**** Excerpted data

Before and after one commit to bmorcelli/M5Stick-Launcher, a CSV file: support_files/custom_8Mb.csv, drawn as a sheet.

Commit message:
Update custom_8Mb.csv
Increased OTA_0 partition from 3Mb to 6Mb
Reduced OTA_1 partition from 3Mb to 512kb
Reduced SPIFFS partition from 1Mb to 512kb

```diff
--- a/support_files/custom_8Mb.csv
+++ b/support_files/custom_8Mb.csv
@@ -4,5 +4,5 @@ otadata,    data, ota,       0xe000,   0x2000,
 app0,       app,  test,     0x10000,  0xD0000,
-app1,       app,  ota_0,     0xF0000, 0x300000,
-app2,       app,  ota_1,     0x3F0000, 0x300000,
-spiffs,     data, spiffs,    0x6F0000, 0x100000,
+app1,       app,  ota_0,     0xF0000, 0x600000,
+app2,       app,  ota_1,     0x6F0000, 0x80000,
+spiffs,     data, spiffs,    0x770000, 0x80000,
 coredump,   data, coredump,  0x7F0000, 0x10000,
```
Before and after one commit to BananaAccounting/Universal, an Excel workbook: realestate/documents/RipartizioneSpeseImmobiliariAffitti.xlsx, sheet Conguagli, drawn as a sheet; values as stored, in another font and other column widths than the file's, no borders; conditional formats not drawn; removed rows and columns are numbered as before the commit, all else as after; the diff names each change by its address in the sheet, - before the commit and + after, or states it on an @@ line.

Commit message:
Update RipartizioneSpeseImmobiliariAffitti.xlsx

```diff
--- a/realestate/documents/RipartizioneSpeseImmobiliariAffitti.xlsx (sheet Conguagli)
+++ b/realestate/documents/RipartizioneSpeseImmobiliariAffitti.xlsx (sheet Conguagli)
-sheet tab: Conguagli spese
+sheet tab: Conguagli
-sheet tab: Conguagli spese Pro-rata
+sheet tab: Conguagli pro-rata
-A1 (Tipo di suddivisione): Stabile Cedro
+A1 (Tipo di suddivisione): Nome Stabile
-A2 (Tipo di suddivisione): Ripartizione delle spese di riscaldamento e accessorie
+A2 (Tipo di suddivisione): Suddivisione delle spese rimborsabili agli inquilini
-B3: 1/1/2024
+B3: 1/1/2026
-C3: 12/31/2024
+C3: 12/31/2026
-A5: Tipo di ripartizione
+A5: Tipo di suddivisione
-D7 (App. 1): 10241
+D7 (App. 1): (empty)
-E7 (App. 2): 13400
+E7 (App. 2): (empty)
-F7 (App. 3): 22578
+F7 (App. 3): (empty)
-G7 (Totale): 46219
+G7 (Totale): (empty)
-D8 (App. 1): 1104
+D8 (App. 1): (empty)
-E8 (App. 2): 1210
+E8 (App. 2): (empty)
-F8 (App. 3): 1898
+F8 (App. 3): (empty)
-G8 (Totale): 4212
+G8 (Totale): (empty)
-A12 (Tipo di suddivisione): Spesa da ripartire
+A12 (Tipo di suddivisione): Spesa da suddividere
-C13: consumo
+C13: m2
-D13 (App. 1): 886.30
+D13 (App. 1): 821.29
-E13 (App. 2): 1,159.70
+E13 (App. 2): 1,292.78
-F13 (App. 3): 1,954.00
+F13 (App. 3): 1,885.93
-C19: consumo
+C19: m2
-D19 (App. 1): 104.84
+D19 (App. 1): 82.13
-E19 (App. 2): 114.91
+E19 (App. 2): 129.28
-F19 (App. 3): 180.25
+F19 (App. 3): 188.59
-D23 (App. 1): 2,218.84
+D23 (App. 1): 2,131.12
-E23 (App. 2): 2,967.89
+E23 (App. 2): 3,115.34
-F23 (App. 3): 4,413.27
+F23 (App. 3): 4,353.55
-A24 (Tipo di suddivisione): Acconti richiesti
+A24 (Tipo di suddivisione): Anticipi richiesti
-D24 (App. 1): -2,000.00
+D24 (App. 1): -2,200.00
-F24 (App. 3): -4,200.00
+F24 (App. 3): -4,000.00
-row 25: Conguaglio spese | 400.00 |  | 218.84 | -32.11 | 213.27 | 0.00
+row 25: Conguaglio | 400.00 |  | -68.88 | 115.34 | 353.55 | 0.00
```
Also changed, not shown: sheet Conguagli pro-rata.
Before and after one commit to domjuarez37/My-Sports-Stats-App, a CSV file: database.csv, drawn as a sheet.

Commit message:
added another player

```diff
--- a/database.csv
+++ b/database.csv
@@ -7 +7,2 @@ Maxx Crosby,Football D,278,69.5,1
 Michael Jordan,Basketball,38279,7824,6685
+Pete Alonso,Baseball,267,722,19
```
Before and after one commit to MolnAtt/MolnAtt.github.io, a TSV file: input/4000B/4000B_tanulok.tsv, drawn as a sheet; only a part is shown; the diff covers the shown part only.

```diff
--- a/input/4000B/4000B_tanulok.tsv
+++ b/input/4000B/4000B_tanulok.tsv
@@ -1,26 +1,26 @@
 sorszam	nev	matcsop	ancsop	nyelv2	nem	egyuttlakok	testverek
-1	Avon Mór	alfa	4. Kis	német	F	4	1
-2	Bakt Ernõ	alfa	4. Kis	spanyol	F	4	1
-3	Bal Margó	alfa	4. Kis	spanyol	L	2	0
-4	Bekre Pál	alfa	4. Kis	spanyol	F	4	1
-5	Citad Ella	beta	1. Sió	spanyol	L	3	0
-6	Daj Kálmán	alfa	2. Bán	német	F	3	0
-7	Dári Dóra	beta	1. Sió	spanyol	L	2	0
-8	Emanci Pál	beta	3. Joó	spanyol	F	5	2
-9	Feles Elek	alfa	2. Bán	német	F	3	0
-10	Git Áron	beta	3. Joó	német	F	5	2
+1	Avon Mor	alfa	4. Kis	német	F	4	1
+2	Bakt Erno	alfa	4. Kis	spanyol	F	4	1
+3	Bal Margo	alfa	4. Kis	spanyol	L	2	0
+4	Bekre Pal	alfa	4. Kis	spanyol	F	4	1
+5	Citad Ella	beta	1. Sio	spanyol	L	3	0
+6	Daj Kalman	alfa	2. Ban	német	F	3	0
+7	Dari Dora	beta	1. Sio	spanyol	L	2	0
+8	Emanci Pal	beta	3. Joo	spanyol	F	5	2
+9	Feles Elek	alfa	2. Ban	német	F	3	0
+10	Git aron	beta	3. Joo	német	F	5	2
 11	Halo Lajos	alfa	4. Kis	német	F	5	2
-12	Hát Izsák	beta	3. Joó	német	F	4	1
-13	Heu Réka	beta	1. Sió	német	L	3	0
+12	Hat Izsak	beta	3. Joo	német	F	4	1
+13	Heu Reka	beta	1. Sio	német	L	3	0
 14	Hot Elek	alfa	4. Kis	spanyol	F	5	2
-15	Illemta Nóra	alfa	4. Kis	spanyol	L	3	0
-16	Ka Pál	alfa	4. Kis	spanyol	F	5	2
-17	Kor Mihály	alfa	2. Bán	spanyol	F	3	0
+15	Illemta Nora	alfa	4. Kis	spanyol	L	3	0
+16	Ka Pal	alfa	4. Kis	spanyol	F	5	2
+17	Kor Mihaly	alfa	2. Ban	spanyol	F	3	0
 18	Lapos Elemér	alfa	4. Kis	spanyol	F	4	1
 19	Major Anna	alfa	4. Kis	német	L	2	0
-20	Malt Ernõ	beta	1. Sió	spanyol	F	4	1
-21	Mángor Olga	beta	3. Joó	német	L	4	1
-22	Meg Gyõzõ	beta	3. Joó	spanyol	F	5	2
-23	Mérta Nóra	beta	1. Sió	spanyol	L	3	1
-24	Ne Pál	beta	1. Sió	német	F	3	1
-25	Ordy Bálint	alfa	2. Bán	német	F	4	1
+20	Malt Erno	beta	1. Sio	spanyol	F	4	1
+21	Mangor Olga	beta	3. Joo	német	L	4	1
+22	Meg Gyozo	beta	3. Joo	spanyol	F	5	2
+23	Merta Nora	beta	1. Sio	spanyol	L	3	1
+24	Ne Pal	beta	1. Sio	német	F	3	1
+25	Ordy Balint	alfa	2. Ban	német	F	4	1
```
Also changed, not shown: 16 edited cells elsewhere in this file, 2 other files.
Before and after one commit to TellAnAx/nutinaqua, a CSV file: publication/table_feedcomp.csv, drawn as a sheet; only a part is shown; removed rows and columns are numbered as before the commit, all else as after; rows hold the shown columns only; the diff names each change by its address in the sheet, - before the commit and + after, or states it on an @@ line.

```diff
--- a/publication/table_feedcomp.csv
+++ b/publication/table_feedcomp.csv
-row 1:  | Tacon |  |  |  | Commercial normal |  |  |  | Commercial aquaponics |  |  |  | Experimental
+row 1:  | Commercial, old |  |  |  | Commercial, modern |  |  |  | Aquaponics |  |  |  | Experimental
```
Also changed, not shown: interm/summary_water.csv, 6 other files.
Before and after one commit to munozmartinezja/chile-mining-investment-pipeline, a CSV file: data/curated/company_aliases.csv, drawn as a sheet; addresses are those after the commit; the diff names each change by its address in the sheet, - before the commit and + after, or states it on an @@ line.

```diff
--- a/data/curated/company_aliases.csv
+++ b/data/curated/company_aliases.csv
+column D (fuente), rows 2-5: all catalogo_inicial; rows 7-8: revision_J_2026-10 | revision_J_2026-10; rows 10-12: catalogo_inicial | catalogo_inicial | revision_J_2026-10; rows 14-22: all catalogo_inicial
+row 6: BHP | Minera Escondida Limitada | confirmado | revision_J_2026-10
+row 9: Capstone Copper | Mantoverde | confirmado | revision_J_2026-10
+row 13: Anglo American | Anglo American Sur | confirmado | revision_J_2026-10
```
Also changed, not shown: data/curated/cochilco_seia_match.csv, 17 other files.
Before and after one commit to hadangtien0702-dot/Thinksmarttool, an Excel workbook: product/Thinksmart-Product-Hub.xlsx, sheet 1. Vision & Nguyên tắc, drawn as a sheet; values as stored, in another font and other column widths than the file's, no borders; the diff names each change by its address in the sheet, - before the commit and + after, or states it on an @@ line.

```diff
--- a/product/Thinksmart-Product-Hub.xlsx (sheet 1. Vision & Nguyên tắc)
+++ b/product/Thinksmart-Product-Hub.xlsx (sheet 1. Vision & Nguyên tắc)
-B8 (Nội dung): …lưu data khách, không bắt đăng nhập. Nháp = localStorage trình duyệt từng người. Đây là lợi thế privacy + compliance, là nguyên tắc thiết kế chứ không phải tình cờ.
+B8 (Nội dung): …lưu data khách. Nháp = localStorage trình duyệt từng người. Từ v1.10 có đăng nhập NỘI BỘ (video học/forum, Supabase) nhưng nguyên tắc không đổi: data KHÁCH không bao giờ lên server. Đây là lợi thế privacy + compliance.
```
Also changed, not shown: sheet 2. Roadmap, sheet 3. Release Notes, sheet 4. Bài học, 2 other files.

********

> _Exercise goal_
How many lines in the entries contain the string "suddivisione"? Answer with the number only.

> _Answer section_
9